**Task objective**
Images are to be dropped; everything else in the entries below must be copied exactly.

_ _ _ _

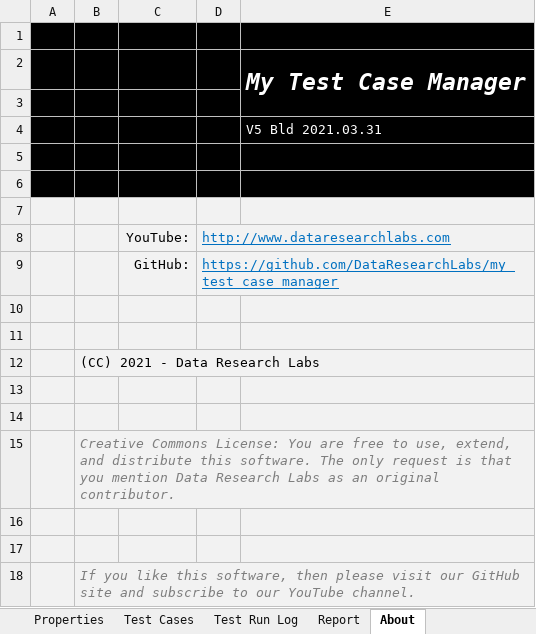
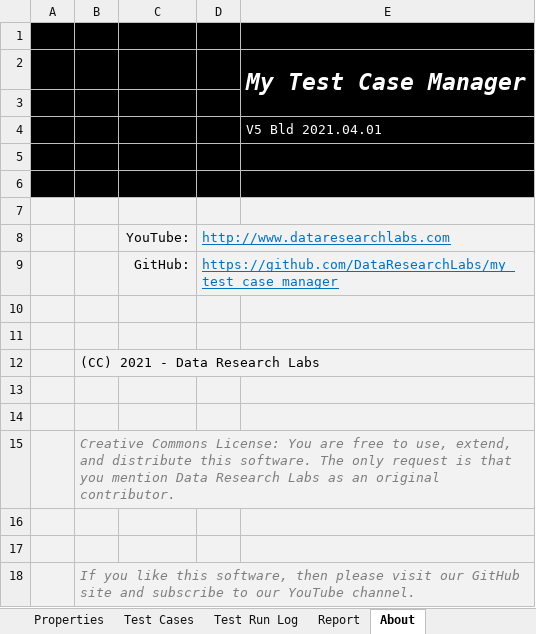
Before and after one commit to DataResearchLabs/my_test_case_manager, an Excel workbook: samples/mtcm_sample_1.xlsx, sheet About, drawn as a sheet; values as stored, in another font and other column widths than the file's, no borders; charts and pictures not drawn; the diff names each change by its address in the sheet, - before the commit and + after, or states it on an @@ line.

Commit message:
Add files via upload

```diff
--- a/samples/mtcm_sample_1.xlsx (sheet About)
+++ b/samples/mtcm_sample_1.xlsx (sheet About)
-E4: V5 Bld 2021.03.31
+E4: V5 Bld 2021.04.01
```
Also changed, not shown: sheet Report.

_ _ _ _

**Answer for this exercise**
Before and after one commit to DataResearchLabs/my_test_case_manager, an Excel workbook: samples/mtcm_sample_1.xlsx, sheet About, drawn as a sheet; values as stored, in another font and other column widths than the file's, no borders; charts and pictures not drawn; the diff names each change by its address in the sheet, - before the commit and + after, or states it on an @@ line.

Commit message:
Add files via upload

```diff
--- a/samples/mtcm_sample_1.xlsx (sheet About)
+++ b/samples/mtcm_sample_1.xlsx (sheet About)
-E4: V5 Bld 2021.03.31
+E4: V5 Bld 2021.04.01
```
Also changed, not shown: sheet Report.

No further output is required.